→ **What you have to do**
From the material beneath, pull every line with the word "html".

→ **Source data**
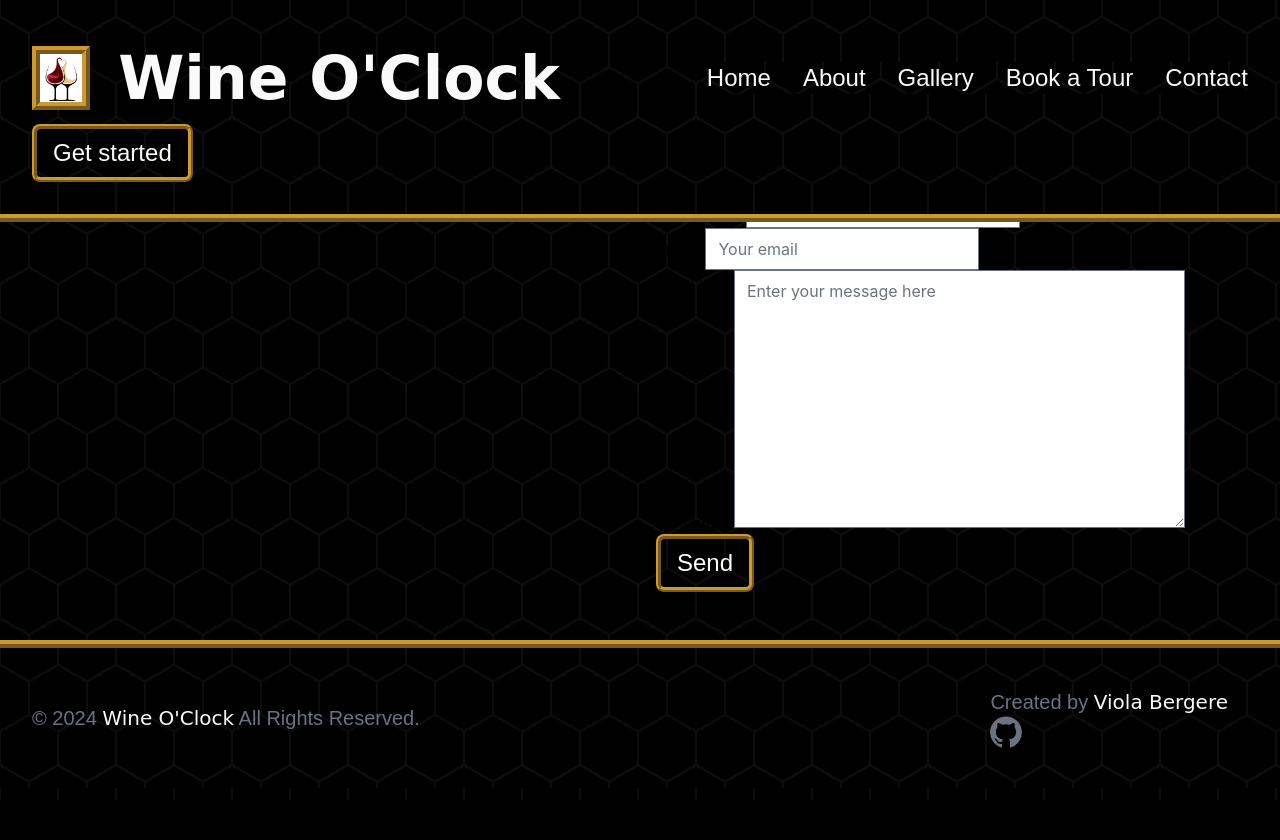
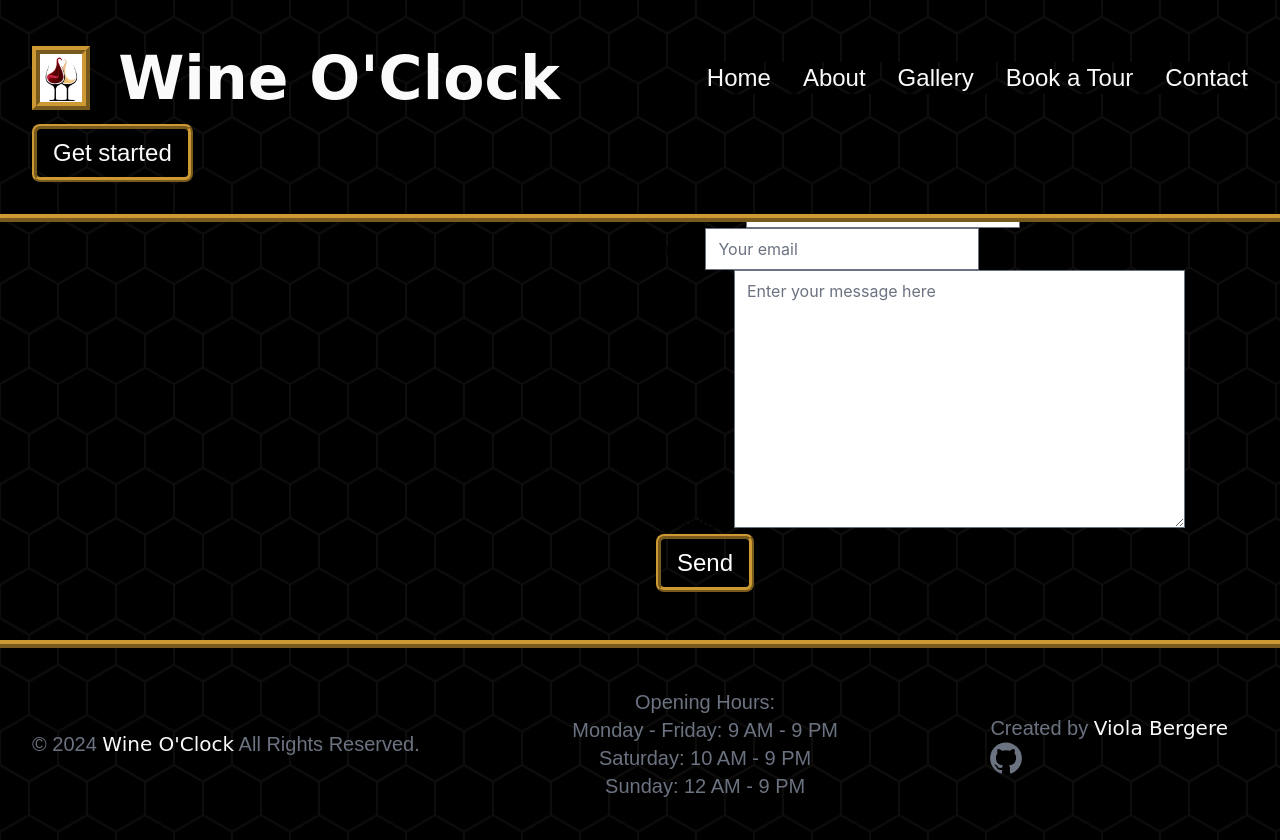
Before and after one commit to violaberg/wine-o-clock, a Django app: page /contact/ in a window 1280 px wide. Before the commit the page ends 800 px from the top, so only its background shows below. Run offline with Django 4.2, Linux system fonts and the light colour scheme; style sheets or scripts are compiled from the project's sources; some libraries are stand-ins or nearby versions.

Commit message:
Add opening hours to footer

```diff
--- a/templates/base.html
+++ b/templates/base.html
@@ -64,13 +64,25 @@
         <span class="font-montserrat text-xl text-gray-500 sm:text-center dark:text-gray-400">© 2024 <a href="{% url 'home' %}" class="font-parisienne">Wine O'Clock</a> All Rights Reserved.
         </span>
     <div class="flex mt-4 sm:justify-center sm:mt-0">
-          <span class="font-montserrat text-xl text-gray-500 sm:text-center dark:text-gray-400">Created by <span class="font-parisienne">Viola Bergere</span>
+      <span class="font-montserrat text-white justify-between text-xl text-gray-500 sm:text-center dark:text-gray-400 mb-2 sm:mb-0">
+        Opening Hours:
+        <br>
+        Monday - Friday: 9 AM - 9 PM
+        <br>
+        Saturday: 10 AM - 9 PM
+        <br>
+        Sunday: 12 AM - 9 PM
+      </span>
+      </div>
+    <div class="flex mt-4 sm:justify-center sm:mt-0">
+      <span class="font-montserrat text-xl text-gray-500 dark:text-gray-400">Created by <span class="font-parisienne">Viola Bergere
         <a href="https://github.com/violaberg" target="_blank" class="text-gray-500 hover:text-gray-900 dark:hover:text-white ms-5">
             <svg class="w-8 h-8" aria-hidden="true" xmlns="http://www.w3.org/2000/svg" fill="currentColor" viewBox="0 0 20 20">
                   <path fill-rule="evenodd" d="M10 .333A9.911 9.911 0 0 0 6.866 19.65c.5.092.678-.215.678-.477 0-.237-.01-1.017-.014-1.845-2.757.6-3.338-1.169-3.338-1.169a2.627 2.627 0 0 0-1.1-1.451c-.9-.615.07-.6.07-.6a2.084 2.084 0 0 1 1.518 1.021 2.11 2.11 0 0 0 2.884.823c.044-.503.268-.973.63-1.325-2.2-.25-4.516-1.1-4.516-4.9A3.832 3.832 0 0 1 4.7 7.068a3.56 3.56 0 0 1 .095-2.623s.832-.266 2.726 1.016a9.409 9.409 0 0 1 4.962 0c1.89-1.282 2.717-1.016 2.717-1.016.366.83.402 1.768.1 2.623a3.827 3.827 0 0 1 1.02 2.659c0 3.807-2.319 4.644-4.525 4.889a2.366 2.366 0 0 1 .673 1.834c0 1.326-.012 2.394-.012 2.72 0 .263.18.572.681.475A9.911 9.911 0 0 0 10 .333Z" clip-rule="evenodd"/>
             </svg>
             <span class="sr-only">GitHub account</span>
         </a>
+      </span>
     </div>
     </div>
   </div>
--- a/wine_cellar/templates/wine_cellar/contact.html
+++ b/wine_cellar/templates/wine_cellar/contact.html
@@ -11,7 +11,7 @@
             <form method="post">
                 {% csrf_token %}
                 {{ form.as_p }}
-                <button type="button" class="button font-montserrat text-white focus:ring-4 focus:outline-none font-medium rounded-lg text-2xl px-4 py-2 text-center">Send</button>
+                <button type="button" class="button font-montserrat text-white hover:bg-maroon focus:ring-4 focus:outline-none font-medium rounded-lg text-2xl px-4 py-2 text-center">Send</button>
             </form>
         </div>
     </div>
```
Lines whose indentation alone changed are shown as unchanged.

→ **Answer box**
--- a/templates/base.html
+++ b/templates/base.html
--- a/wine_cellar/templates/wine_cellar/contact.html
+++ b/wine_cellar/templates/wine_cellar/contact.html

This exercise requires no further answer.